October 15, 2011
When Miriam Vareldzis sent me her seven fragrance collection for her new label 40notes Perfume I was reminded of this famous exchange from the movie Amadeus:
MOZART: So then you like it? You really like it, Your Majesty?
EMPEROR: Of course I do. It's very good. Of course now and then – just now and then – it gets a touch elaborate.
MOZART: What do you mean, Sire?
EMPEROR: Well, I mean occasionally it seems to have, how shall one say? [he stops in difficulty; turning to Orsini-Rosenberg] How shall one say, Director?
ORSINI-ROSENBERG: Too many notes, Your Majesty?
EMPEROR: Exactly. Very well put. Too many notes.
MOZART: I don't understand. There are just as many notes, Majesty, as are required. Neither more nor less.
EMPEROR: My dear fellow, there are in fact only so many notes the ear can hear in the course of an evening. I think I'm right in saying that, aren't I, Court Composer?
SALIERI: Yes! yes! er, on the whole, yes, Majesty.
MOZART: But this is absurd!
How many notes comprise too many? In a Mozart composition every note comes together to form an exquisite whole. In perfumery there can be too many notes as a perfumer can get too precious and unbalance their composition. Ms. Vareldzis uses just the right amount of notes to achieve the right balance in all seven of these perfume oils in her debut collection.
Spring Vetiver is a good example of how Ms. Vareldzis uses six notes to create a fragrance as fresh as the season in the name. Grapefruit and cassis open it up; then the vetiver, honeysuckle, and dossinia create the fresh green floral accord in the heart before a sheer white musk brings it home. This is a bright fragrant sonata, full of life.
Sampaguita Jasmine is a fast developing trio of jasmine, tuberose, and honeysuckle. All three notes seem to be present right from the beginning but then each seem to predominate for a short period after application. This is a very linear fragrance but the three floral notes make it like a scherzo.
White Winter Flower is also only three notes but these three notes are isolated and distinct. Orange flower appears first and then a cool breeze sweeps neroli onto the scene. This is followed by a much more intense white musk than in Spring Vetiver. Here it stands out a little more.
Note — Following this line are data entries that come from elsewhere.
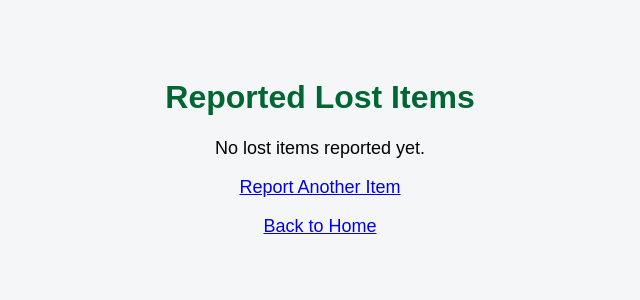
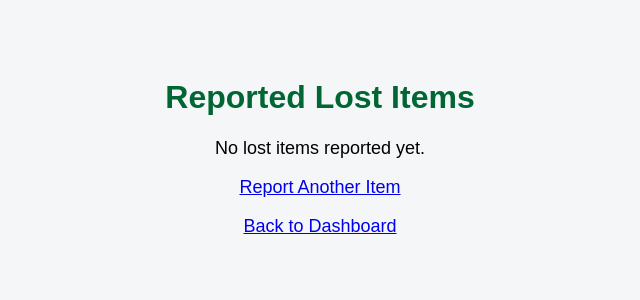
Before and after one commit to riceeater3ac/cs321project, a Flask app: page /lost-items in a window 1280 px wide. Shown: the top 300 px of the page, without its empty margins (320-960 px from the left). Run offline with Flask 3, Linux system fonts and the light colour scheme; data that the repository does not hold is empty.

Commit message:
changed 'Back to Home' button to 'Back to Dashboard'

```diff
--- a/templates/lost_items.html
+++ b/templates/lost_items.html
@@ -23,6 +23,6 @@
     {% endfor %}
 
     <p><a href="{{ url_for('report_lost') }}">Report Another Item</a></p>
-    <p><a href="{{ url_for('home') }}">Back to Home</a></p>
+    <p><a href="{{ url_for('mainpage') }}">Back to Dashboard</a></p>
 </body>
 </html>
--- a/templates/report_lost.html
+++ b/templates/report_lost.html
@@ -40,6 +40,6 @@
         <button type="submit">Submit Lost Item</button>
     </form>
 
-    <p><a href="{{ url_for('home') }}">Back to Home</a></p>
+    <p><a href="{{ url_for('mainpage') }}">Back to Dashboard</a></p>
 </body>
 </html>
```
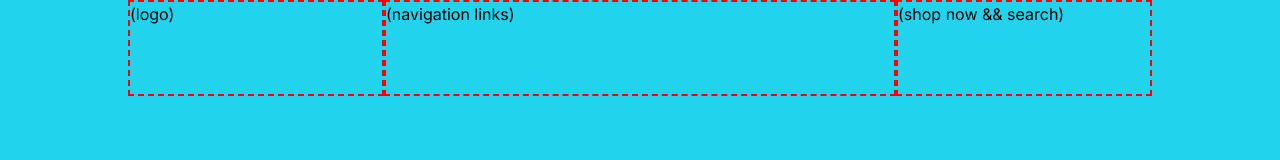
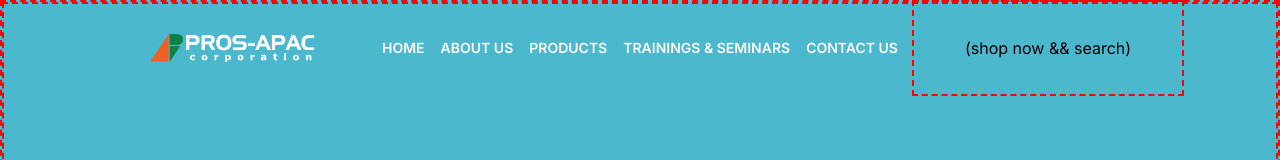
Before and after one commit to na14n/pac, a Next.js app: page / in a window 1280 px wide. Shown: the top 160 px of the page. Built offline with nearby package versions, Linux system fonts and the light colour scheme; no server answers.

Commit message:
Added Jotai & Header Component
- Added Jotai plugin
- Created an Atom State for Header
- Created the Header Component

```diff
--- a/app/page.js
+++ b/app/page.js
@@ -1,13 +1,15 @@
-import { MyComponent } from "@/components"
+import { MyComponent, Hero } from "@/components"
+import { client } from "@/lib/apollo"
 
 export default function Home() {
   return (
-    <main class="w-full flex flex-col items-center justify-center">
-      <div className='w-full h-[100vh] bg-cyan-400'>
-      <MyComponent/>
+    <main className="w-full flex flex-col items-center justify-center">
+      <div className='w-full h-full bg-cyan-400'>
+        <Hero />
       </div>
-
-      <div className='w-full h-[100vh] bg-green-400'></div>
+      <div className='w-full h-[100vh] bg-green-400'>
+        <MyComponent />
+      </div>
     </main>
   )
 }
--- a/components/header.js
+++ b/components/header.js
@@ -1,17 +1,54 @@
-import { useInView } from 'react-intersection-observer';
+'use client';
+import { Provider, atom, useAtom } from "jotai";
+import { HeaderStateAtom } from "@/lib/stores/headerState";
 
 const Header = () => {
 
-    // const { ref, inView, entry } = useInView();
-    let isExpanded;
+    let [headerState] = useAtom(HeaderStateAtom);
+
+    const links = [
+        {
+            link: 'home',
+            href: '#'
+        },
+        {
+            link: 'about us',
+            href: '#'
+        },
+        {
+            link: 'products',
+            href: '#'
+        },
+        {
+            link: 'trainings & seminars',
+            href: '#'
+        },
+        {
+            link: 'contact us',
+            href: '#'
+        },
+    ]
 
     return (
-        <div class="min-h-24 h-24 max-h-24 w-full fixed top-0 flex justify-center items-center px-32">
-            <div class="flex-shrink-0 h-full basis-1/4 test">(logo)</div>
-            <div class="flex-shrink-0 h-full basis-1/2 test">(navigation links)</div>
-            <div class="flex-shrink-0 h-full basis-1/4 test">(shop now && search)</div>
-        </div>
+        <Provider>
+            <div className={headerState ? 'min-h-24 h-24 max-h-24 w-full fixed top-0 flex justify-center items-center px-24 transition-all' : 'min-h-20 h-16 max-h-16 w-full fixed top-0 flex justify-center items-center px-20 bg-red-500 transition-all'}>
+                <div className="flex-shrink-0 h-full basis-1/4 flex justify-center items-center">
+                    <img src="/pac-white.png" className="w-[60%]"></img>
+                </div>
+                <div className="flex-shrink-0 h-full basis-1/2 flex justify-center items-center">
+                    {links.map((item, index) => (
+                        <a key={index} href={item.href} className="m-2">
+                            <div className="uppercase font-semibold text-sm text-[#fcfcfc]">{item.link}</div>
+                        </a>
+                    ))}
+                </div>
+                <div className="flex-shrink-0 h-full basis-1/4 test flex justify-center items-center">(shop now && search)</div>
+            </div>
+
+        </Provider>
     )
+
+
 }
 
 export default Header;
--- /dev/null
+++ b/components/hero.js
@@ -0,0 +1,30 @@
+'use client';
+import { Provider, atom, useAtom } from "jotai";
+import { useEffect } from "react";
+import { useInView } from "react-intersection-observer";
+import { HeaderStateAtom } from "@/lib/stores/headerState";
+
+const Hero = () => {
+    const { ref, inView } = useInView();
+    let [headerState, setHeaderState] = useAtom(HeaderStateAtom);
+    if (inView == true) {
+        setHeaderState(true);
+       console.log('HEADER STATE: ',headerState);
+       console.log('INVIEW: ',inView);
+    } else {
+        setHeaderState(false);
+        console.log('HEADER STATE: ',headerState);
+        console.log('INVIEW: ',inView);
+    }
+
+
+    return (
+        <div className="w-full h-full test flex justify-center items-center bg-red-500/10">
+            <div ref={ref} className="w-full h-[100vh] test flex justify-center items-center bg-red-500/10">
+                (hero banner)
+            </div>
+        </div>
+    )
+}
+
+export default Hero;
--- a/components/index.js
+++ b/components/index.js
@@ -1,6 +1,7 @@
 import Header from './header'
 import MyComponent from './test'
+import Hero from './hero'
 
 export {
-    Header, MyComponent
+    Header, MyComponent, Hero
 }
--- a/components/test.js
+++ b/components/test.js
@@ -25,7 +25,7 @@ async function getPosts() {
 }
 
 let posts = await getPosts();
-console.log(posts);
+// console.log(posts);
 
 export default function MyComponent() {
     return (
--- /dev/null
+++ b/lib/stores/headerState.js
@@ -0,0 +1,3 @@
+import {atom } from "jotai";
+
+export const HeaderStateAtom = atom(true);
--- a/package.json
+++ b/package.json
@@ -15,11 +15,13 @@
     "eslint": "8.44.0",
     "eslint-config-next": "^12.0.4",
     "graphql": "^16.7.1",
+    "jotai": "^2.2.2",
     "next": "13.4.9",
     "postcss": "8.4.25",
     "react": "18.2.0",
     "react-dom": "18.2.0",
     "react-intersection-observer": "^9.5.2",
-    "tailwindcss": "3.3.2"
+    "tailwindcss": "3.3.2",
+    "zustand": "^4.3.9"
   }
 }
```
Also changed, not shown: public/pac-white.png (added), 1 other file (tests, documents, lock files or other folders).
This makes White Winter Flower like a minuet delighting in ¾ time.
Exotic Ylang Ylang is my favorite of the four floral fragrances in this initial collection for one simple reason; Ms. Vareldzis made sure to add the indoles. When it comes to floral notes like ylang ylang and gardenia they are often meant to be cleaned up and fresh. In this case Ms. Vareldzis adds a slug of indoles and takes these floral debutantes over to the wrong side of the tracks. Ylang ylang and gardenia have dirty depth to them that I rarely encounter; gone is the sweetness and greenness and in comes the skank. This has the feel of a low timpani roll deep in my insides leading up to an exultant clash of floral cymbals.
The remaining three fragrances in this collection are all decidedly not floral. Cashmere Musk wants to be the fragrant equivalent of a cashmere sweater and it does wrap itself around me when I wear it. The funny thing is Ms. Vareldzis has built so many edges into this one that it doesn’t wear as softly on me as the name might indicate. A strong aldehyde accord is what I smell first and this is joined by sandalwood and cedar which creates a delineated woody accord. The base is musk and cashmere and here this fragrance finally achieves the softness it is aspiring to. Cashmere Musk goes from con brio to sotto voce at the end.
Exquisite Amber is a lovely mix of resins and vanilla to create this sweetly soft oriental fragrance. The resins Ms. Vareldzis chooses are labdanum, styrax, and benzoin. All of these have a slightly sweet quality to them so that the vanilla seems to arise from amongst them. A full-on musk accord bolsters the strong central notes in the later development. The glissando from resins to vanilla is seamlessly achieved.
Oudwood Veil is the most appropriately named of all of these 40notes fragrances as Ms. Vareldzis takes a note like oud and instead of smacking us over the head with it she instead chooses to create something like a diaphanous scarf of oud which floats instead of confronting. The oud is out in front right from the beginning but it never rises in intensity and instead stays almost too ethereal. Then a bit of woods and amber come along and almost overwhelm the oud before it makes a comeback in the final stanza. This plays like an oud rondo where the oud keeps returning over and over and I welcomed its return each cycle.
All of the 40notes perfumes are perfume oils and have average longevity and below average sillage. I would classify all of them as skin scents.
Ms. Vareldzis shows an ability to use a few notes to create simple pleasant compositions and like my favorite classical music there are some pieces I will want to experience over and over again.
Disclosure: This review was based on samples provided by 40notes Perfume.
Thanks to our friends at Indie Scents we have a reader’s choice for any one sample of the 40notes Perfume fragrances. To be eligible name which one you think has just the right amount of notes for you. Draw will end on October 18, 2011.
–Mark Behnke, Managing Editor